Records supplied>

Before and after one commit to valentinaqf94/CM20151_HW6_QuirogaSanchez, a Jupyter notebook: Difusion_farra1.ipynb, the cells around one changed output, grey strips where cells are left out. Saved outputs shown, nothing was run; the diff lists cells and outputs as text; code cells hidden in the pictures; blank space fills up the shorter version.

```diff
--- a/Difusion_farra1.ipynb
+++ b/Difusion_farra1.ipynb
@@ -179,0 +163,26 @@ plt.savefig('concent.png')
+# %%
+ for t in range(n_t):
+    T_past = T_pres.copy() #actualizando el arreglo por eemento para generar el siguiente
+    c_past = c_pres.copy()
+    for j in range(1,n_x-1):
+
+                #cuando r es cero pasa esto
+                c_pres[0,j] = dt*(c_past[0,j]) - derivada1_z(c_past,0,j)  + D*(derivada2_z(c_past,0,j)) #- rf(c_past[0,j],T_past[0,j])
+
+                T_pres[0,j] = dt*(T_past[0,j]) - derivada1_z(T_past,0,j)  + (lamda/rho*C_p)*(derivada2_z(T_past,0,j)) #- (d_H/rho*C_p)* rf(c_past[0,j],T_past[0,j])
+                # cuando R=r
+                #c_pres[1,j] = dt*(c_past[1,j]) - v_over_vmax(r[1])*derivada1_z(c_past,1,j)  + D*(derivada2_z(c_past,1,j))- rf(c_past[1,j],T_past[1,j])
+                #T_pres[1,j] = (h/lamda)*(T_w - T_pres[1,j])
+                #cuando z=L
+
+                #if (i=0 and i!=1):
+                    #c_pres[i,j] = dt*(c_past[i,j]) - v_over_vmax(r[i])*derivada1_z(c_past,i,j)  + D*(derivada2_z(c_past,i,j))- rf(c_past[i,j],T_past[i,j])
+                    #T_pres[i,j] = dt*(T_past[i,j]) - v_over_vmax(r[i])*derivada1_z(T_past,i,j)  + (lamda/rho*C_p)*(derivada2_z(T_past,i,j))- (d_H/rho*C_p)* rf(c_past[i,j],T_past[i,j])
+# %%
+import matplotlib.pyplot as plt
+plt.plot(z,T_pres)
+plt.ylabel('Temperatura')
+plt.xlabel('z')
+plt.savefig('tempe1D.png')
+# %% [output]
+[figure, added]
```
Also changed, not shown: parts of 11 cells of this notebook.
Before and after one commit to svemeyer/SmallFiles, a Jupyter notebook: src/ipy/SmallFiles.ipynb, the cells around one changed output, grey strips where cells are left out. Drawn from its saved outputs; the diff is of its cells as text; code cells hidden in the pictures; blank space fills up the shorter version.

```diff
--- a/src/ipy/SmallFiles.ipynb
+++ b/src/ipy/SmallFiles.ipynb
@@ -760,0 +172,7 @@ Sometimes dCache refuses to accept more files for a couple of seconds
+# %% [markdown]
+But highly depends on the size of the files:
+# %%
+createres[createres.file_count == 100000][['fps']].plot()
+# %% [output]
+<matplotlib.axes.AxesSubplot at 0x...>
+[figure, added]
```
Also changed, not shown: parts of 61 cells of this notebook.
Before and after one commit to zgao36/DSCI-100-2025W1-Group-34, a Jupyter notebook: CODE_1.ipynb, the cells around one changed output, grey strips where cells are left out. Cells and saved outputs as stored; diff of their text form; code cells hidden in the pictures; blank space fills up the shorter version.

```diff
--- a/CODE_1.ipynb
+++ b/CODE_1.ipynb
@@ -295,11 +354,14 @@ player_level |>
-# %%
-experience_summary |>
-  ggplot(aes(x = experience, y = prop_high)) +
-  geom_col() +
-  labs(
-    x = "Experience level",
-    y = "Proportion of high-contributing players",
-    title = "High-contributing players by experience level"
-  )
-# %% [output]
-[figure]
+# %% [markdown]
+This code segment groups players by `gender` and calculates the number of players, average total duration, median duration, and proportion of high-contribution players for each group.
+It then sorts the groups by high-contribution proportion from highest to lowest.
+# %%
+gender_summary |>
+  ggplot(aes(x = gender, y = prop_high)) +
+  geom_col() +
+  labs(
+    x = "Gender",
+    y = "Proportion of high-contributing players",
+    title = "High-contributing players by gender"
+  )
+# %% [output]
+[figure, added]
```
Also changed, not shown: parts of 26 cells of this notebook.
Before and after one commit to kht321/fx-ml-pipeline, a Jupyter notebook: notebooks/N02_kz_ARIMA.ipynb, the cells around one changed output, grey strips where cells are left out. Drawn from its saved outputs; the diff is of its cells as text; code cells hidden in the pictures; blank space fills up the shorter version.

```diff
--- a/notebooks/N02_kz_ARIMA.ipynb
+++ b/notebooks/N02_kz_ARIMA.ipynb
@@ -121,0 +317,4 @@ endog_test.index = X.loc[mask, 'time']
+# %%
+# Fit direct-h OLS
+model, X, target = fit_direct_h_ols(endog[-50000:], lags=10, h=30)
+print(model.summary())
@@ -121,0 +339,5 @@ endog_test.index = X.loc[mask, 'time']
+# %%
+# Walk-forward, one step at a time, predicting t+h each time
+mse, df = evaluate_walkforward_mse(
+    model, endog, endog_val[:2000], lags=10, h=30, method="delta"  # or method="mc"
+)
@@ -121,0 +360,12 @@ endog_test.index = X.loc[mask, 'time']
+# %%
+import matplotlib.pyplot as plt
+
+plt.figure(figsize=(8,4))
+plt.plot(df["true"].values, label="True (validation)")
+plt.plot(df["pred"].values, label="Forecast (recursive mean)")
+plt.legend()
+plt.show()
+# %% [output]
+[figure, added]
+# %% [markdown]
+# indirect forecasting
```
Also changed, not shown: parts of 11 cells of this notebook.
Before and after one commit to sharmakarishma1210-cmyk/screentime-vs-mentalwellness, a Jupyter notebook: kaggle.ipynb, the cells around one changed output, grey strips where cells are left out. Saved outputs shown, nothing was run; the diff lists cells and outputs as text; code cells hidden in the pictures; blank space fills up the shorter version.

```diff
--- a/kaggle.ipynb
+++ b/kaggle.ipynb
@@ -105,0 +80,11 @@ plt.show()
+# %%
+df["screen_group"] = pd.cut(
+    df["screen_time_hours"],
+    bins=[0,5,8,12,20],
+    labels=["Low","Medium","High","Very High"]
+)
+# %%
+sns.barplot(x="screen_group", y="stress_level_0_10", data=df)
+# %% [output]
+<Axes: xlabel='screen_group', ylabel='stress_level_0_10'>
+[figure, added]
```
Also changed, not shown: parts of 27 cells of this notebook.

What to produce> Write out every line from the entries where "parts" appears.

Answer for the task>
Also changed, not shown: parts of 11 cells of this notebook.
Also changed, not shown: parts of 61 cells of this notebook.
Also changed, not shown: parts of 26 cells of this notebook.
Also changed, not shown: parts of 11 cells of this notebook.
Also changed, not shown: parts of 27 cells of this notebook.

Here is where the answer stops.